#### Provided records
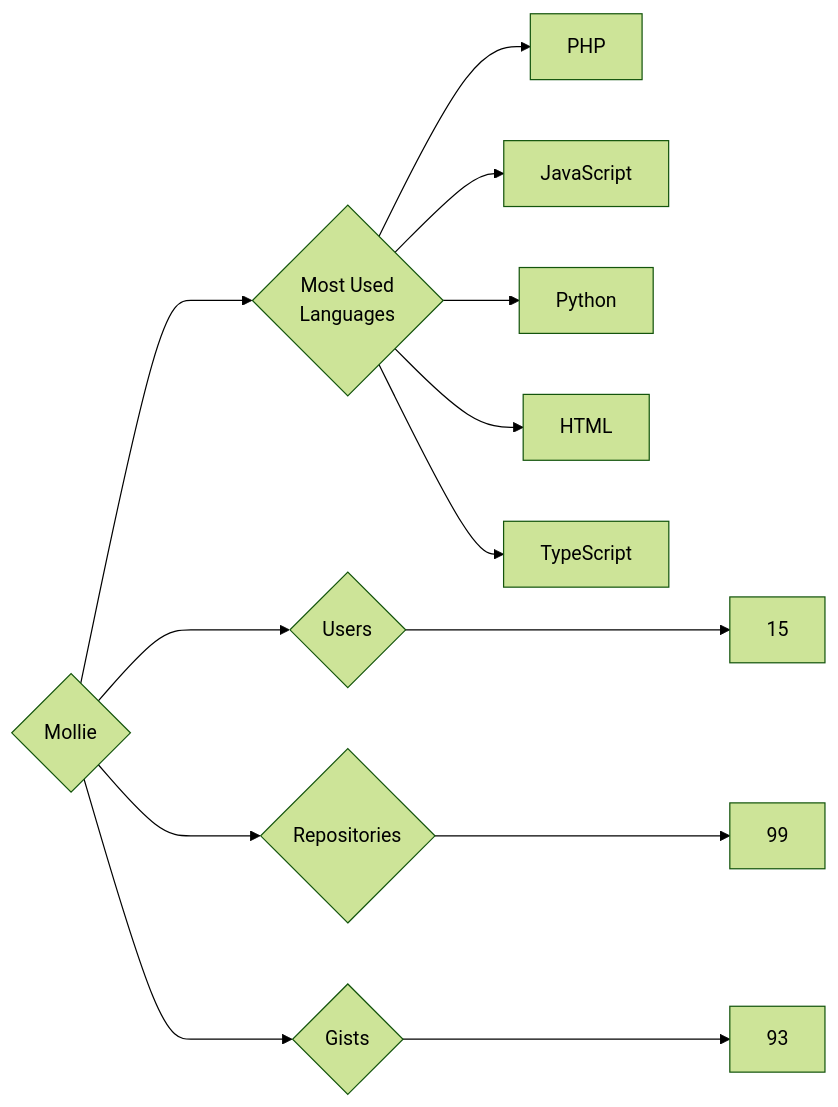
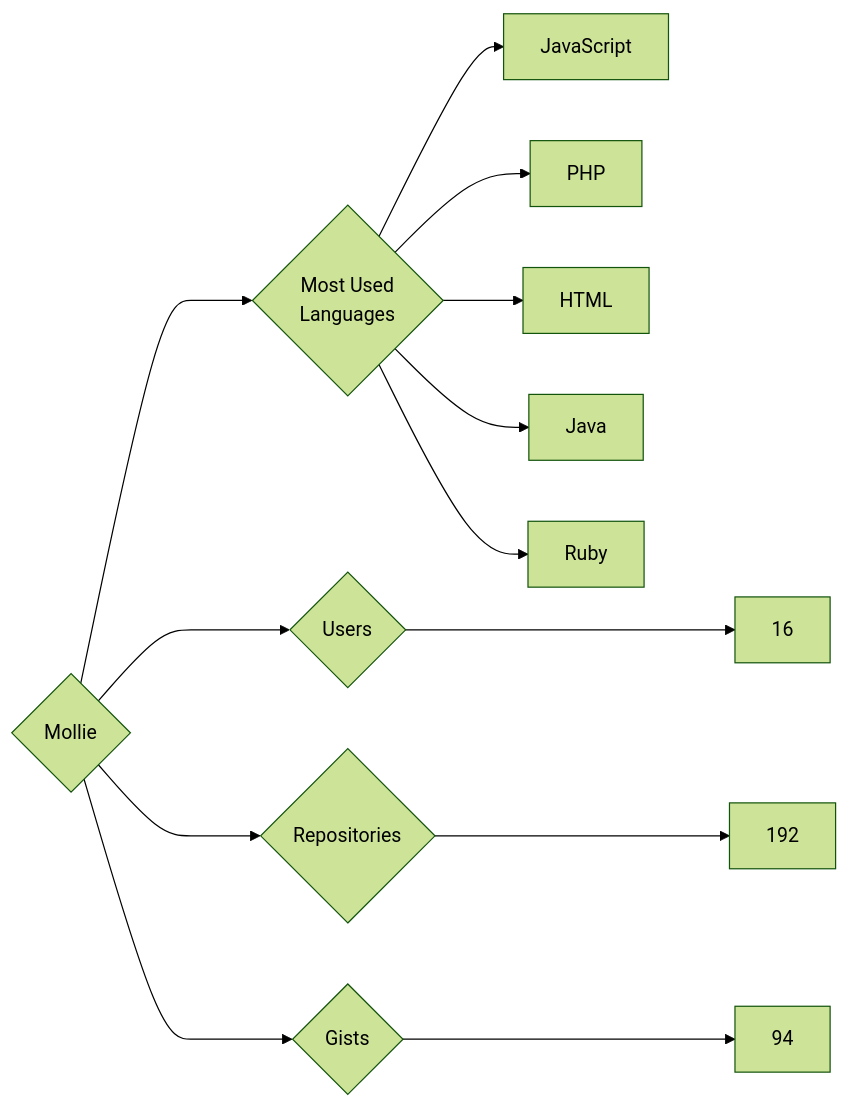
One commit to trickest/insiders changed the diagram in targets/Mollie/README.md. Above: the diagram before and after it, drawn with Mermaid (forest theme). The commit also changed 1508 other files, not shown here.

````diff
--- a/targets/Mollie/README.md
+++ b/targets/Mollie/README.md
@@ -3,13 +3,13 @@
 ```mermaid
 graph LR
 COMPANY_NAME{Mollie}
-COMPANY_NAME ---> U{Users} ---> UN[15]
-COMPANY_NAME ---> R{Repositories} ---> RN[99]
-COMPANY_NAME ---> G{Gists} ---> GN[93]
+COMPANY_NAME ---> U{Users} ---> UN[16]
+COMPANY_NAME ---> R{Repositories} ---> RN[192]
+COMPANY_NAME ---> G{Gists} ---> GN[94]
 COMPANY_NAME ---> ML{Most Used<br>Languages}
+ML --> JavaScript[JavaScript]
 ML --> PHP[PHP]
-ML --> JavaScript[JavaScript]
-ML --> Python[Python]
 ML --> HTML[HTML]
-ML --> TypeScript[TypeScript]
+ML --> Java[Java]
+ML --> Ruby[Ruby]
 ```
````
########
Exercise
Go through the records and gather the lines that hold "Mollie".

Output for this task
One commit to trickest/insiders changed the diagram in targets/Mollie/README.md. Above: the diagram before and after it, drawn with Mermaid (forest theme). The commit also changed 1508 other files, not shown here.
--- a/targets/Mollie/README.md
+++ b/targets/Mollie/README.md
 COMPANY_NAME{Mollie}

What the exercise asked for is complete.